THE HORTICULTURE BUILDING.

IMMEDIATELY south of the entrance to Jackson Park from the Midway Plaisance, and facing east on the Lagoon, is the HORTICULTURAL BUILDING. In front is a flower terrace for outside exhibits including tanks for Nympheas and the Victoria-Regia. The front of the terrace, with its low parapet between large vases, borders the water, and at its center forms a boat landing.

The building is 1,000 feet long, with an extreme width of 286 feet. The plan is a central pavilion with two end pavilions, each connected with the center pavilion by front and rear curtains, forming two interior courts, each 88 by 270 feet. These courts are beautifully decorated in color and planted with ornamental shrubs and flowers. The center pavilion is roofed by a crystal dome 187 feet in diameter and 113 feet high, under which are exhibited the tallest palms, bamboos and tree ferns that can be procured. There is a gallery in each of the pavilions. The galleries of the end pavilions are designed for cafes, the situation and the surroundings being particularly adapted to recreation and refreshment. These cafes are surrounded by an arcade on three sides, from which charming views of the Grounds can be obtained.

In this building are exhibited all the varieties of flowers, plants, vines, seeds, horticultural implements, etc. Those exhibits requiring sunshine and light are shown in the rear curtains, where the roof is entirely of glass and not too far removed from the plants. The front curtains and space under the galleries are designed for exhibits that require only the ordinary amount of light. Provision is made to heat such parts as require it.

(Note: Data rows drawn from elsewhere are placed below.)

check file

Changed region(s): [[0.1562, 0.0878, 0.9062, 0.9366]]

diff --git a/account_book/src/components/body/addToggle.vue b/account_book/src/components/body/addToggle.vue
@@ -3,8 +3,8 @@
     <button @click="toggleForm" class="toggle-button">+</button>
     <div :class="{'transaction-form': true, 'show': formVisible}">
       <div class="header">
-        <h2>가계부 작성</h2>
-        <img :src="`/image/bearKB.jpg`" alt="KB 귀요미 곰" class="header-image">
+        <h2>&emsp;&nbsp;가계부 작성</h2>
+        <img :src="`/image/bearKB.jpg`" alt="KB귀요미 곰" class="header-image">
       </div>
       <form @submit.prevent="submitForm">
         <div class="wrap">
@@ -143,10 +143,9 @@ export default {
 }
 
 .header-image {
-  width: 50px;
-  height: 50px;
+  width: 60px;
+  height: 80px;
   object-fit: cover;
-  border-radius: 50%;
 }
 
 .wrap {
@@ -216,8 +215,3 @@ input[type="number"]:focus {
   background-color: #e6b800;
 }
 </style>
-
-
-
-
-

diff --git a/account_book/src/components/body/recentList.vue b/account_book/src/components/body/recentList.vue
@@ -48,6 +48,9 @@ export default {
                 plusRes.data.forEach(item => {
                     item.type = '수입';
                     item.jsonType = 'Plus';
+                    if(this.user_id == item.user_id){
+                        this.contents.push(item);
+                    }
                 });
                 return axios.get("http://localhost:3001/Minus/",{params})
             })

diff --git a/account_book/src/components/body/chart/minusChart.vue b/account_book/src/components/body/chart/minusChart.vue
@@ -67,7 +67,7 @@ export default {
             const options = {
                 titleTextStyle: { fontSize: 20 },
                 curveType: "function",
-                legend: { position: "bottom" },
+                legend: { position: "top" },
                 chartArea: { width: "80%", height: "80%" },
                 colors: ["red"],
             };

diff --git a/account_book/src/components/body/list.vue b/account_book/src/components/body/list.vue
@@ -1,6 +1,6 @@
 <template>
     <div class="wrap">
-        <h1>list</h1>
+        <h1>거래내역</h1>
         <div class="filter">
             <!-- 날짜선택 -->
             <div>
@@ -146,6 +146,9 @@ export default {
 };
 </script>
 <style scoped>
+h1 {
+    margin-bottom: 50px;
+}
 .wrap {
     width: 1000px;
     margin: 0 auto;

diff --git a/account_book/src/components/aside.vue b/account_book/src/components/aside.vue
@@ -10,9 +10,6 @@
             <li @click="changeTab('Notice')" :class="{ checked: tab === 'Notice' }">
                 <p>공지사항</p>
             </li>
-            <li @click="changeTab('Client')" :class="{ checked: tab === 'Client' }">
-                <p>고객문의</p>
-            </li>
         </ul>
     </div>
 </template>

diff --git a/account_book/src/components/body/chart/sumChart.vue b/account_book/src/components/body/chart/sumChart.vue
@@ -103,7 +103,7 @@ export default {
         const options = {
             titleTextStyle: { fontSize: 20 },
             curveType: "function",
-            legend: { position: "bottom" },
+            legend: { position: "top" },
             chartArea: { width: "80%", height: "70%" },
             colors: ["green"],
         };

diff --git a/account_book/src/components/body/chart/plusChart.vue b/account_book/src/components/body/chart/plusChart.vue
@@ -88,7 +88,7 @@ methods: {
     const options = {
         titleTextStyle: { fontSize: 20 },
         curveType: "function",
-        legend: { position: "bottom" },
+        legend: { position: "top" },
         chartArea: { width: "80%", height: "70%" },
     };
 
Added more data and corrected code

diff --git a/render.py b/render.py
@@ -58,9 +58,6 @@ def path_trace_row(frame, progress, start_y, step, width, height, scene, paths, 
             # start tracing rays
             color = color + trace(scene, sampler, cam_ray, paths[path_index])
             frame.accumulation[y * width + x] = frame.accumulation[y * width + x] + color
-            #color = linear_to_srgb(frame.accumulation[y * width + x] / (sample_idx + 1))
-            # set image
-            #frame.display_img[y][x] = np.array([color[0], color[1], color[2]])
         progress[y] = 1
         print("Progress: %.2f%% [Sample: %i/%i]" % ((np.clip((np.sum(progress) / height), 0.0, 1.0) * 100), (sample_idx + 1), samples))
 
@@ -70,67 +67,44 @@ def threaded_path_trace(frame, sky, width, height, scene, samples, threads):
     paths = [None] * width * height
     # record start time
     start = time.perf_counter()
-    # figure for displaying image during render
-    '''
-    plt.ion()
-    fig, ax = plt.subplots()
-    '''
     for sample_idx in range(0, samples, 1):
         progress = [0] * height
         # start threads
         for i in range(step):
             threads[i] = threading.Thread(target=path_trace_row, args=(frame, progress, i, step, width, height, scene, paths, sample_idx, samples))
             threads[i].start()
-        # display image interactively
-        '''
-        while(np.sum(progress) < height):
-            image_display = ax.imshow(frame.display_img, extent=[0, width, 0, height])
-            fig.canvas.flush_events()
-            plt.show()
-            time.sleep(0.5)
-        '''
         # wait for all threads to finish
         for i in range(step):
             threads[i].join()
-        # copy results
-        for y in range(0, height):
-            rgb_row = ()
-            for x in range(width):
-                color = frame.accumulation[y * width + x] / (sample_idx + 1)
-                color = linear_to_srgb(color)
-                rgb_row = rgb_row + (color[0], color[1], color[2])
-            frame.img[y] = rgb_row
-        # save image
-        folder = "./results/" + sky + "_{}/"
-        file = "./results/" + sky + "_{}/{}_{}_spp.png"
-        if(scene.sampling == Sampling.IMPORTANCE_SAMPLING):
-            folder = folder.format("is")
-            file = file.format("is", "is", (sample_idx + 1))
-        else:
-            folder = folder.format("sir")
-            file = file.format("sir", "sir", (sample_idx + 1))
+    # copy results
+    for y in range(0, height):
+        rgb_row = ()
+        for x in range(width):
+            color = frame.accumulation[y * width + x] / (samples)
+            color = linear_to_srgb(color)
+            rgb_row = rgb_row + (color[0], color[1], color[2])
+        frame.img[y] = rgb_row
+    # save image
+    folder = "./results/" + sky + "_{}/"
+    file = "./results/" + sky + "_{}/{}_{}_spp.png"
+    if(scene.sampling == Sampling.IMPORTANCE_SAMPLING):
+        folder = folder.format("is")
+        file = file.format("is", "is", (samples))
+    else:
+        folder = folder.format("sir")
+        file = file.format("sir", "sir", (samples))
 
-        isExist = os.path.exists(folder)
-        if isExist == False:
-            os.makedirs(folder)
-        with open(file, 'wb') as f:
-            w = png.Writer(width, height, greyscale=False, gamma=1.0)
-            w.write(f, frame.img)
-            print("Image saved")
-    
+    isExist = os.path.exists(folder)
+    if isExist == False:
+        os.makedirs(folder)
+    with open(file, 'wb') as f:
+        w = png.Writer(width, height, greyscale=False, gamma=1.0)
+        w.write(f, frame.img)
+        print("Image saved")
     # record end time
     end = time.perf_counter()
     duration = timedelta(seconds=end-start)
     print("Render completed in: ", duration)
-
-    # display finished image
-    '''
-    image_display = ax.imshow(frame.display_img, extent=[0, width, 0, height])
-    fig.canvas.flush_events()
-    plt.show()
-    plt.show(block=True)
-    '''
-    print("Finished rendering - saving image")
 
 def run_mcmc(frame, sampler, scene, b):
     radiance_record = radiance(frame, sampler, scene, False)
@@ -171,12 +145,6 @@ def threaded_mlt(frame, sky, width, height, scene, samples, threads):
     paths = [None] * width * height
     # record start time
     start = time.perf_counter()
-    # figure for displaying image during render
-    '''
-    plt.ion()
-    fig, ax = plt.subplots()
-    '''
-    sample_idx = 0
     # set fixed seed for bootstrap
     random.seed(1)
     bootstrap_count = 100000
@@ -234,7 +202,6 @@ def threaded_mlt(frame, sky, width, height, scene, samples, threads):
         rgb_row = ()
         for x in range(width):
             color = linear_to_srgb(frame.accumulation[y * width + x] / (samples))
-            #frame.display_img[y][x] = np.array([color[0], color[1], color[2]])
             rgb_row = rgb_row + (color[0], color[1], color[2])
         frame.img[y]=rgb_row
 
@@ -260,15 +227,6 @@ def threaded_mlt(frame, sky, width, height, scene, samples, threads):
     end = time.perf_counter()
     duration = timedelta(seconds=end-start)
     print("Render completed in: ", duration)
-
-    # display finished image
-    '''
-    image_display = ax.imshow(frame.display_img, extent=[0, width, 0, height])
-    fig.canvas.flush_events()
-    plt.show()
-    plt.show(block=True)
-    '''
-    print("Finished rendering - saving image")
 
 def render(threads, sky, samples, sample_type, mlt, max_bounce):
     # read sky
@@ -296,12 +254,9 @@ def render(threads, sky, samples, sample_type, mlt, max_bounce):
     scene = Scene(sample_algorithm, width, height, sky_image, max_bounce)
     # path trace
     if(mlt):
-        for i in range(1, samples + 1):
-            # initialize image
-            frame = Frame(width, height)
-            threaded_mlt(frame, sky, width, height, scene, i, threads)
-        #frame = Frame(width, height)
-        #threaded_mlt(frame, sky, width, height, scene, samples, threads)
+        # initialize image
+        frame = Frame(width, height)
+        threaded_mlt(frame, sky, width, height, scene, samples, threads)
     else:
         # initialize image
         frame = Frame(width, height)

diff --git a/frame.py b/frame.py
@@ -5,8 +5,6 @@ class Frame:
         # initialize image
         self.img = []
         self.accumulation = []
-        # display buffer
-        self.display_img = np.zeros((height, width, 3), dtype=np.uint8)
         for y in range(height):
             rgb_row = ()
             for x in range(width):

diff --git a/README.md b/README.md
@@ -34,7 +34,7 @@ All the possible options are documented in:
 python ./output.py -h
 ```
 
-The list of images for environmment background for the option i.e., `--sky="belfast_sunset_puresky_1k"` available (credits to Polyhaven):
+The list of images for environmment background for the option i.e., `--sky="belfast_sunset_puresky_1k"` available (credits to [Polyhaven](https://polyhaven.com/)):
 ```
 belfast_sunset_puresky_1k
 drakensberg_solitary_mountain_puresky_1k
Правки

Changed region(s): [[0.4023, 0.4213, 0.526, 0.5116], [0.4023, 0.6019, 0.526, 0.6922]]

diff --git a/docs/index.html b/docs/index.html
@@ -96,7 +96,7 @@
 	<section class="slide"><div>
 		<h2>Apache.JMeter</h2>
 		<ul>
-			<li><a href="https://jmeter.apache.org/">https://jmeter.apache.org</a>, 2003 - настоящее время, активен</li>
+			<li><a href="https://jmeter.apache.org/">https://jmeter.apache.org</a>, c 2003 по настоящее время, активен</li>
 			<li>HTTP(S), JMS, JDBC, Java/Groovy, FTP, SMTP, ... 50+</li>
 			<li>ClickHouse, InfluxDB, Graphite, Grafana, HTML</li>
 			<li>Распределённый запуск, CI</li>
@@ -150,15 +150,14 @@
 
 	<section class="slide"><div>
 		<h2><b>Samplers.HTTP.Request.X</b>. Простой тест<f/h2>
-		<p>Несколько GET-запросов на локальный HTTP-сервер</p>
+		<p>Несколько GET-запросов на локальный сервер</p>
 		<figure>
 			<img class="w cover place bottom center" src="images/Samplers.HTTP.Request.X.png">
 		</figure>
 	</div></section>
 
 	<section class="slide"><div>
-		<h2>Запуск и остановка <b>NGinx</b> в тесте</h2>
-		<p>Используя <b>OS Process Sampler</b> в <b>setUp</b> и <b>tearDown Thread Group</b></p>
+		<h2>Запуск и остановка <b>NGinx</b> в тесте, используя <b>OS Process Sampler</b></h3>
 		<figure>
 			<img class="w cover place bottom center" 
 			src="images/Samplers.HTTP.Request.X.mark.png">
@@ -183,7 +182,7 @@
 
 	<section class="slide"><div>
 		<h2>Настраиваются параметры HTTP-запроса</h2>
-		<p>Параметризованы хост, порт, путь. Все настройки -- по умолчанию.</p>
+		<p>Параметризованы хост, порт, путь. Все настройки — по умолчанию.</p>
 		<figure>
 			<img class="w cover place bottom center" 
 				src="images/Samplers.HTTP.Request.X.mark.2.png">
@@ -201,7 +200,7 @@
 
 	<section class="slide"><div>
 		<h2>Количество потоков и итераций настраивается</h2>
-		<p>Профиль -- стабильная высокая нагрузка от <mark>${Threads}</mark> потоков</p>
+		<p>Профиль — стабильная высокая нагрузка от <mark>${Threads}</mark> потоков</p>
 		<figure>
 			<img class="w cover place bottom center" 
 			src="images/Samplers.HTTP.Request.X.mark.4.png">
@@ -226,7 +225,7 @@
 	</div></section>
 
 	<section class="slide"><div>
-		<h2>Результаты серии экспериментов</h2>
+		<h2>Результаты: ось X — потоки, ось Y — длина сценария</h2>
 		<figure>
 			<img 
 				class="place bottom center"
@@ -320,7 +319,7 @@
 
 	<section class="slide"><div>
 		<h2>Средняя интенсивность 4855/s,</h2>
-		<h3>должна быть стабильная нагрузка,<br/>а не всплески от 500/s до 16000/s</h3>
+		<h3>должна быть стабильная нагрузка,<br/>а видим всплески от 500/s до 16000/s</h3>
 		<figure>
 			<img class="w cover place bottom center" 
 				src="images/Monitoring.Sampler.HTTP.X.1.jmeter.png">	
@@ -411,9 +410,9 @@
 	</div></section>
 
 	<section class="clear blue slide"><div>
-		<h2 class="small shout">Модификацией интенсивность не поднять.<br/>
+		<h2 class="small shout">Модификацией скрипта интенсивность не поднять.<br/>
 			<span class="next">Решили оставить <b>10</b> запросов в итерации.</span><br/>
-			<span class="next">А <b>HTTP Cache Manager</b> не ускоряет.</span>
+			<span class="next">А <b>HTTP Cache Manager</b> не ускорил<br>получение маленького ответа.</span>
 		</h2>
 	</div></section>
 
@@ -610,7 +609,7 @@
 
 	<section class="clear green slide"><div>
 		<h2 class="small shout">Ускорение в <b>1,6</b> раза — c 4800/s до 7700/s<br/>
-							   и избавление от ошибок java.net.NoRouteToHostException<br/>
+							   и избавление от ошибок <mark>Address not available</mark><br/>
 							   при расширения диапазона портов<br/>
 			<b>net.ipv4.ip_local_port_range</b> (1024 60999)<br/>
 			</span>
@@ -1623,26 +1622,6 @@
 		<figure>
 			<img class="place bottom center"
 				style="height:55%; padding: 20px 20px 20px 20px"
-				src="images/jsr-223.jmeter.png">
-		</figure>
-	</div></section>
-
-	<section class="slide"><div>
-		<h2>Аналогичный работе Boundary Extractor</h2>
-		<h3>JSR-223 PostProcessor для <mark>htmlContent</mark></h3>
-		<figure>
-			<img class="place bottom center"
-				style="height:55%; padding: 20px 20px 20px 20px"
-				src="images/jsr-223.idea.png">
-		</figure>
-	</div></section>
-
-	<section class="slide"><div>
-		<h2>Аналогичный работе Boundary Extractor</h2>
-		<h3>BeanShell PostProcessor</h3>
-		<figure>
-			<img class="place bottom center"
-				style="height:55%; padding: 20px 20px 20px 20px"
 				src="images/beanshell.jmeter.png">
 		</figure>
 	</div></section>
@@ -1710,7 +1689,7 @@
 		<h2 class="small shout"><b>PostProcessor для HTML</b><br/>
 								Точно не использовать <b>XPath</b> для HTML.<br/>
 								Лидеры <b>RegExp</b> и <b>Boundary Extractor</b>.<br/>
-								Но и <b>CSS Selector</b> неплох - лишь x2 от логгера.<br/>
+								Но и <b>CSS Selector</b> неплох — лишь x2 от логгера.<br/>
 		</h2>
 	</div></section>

The exterior of the building is in "staff," tinted in a soft warm buff, color being reserved for the interior and the courts.

The cost of this building was about $400,000.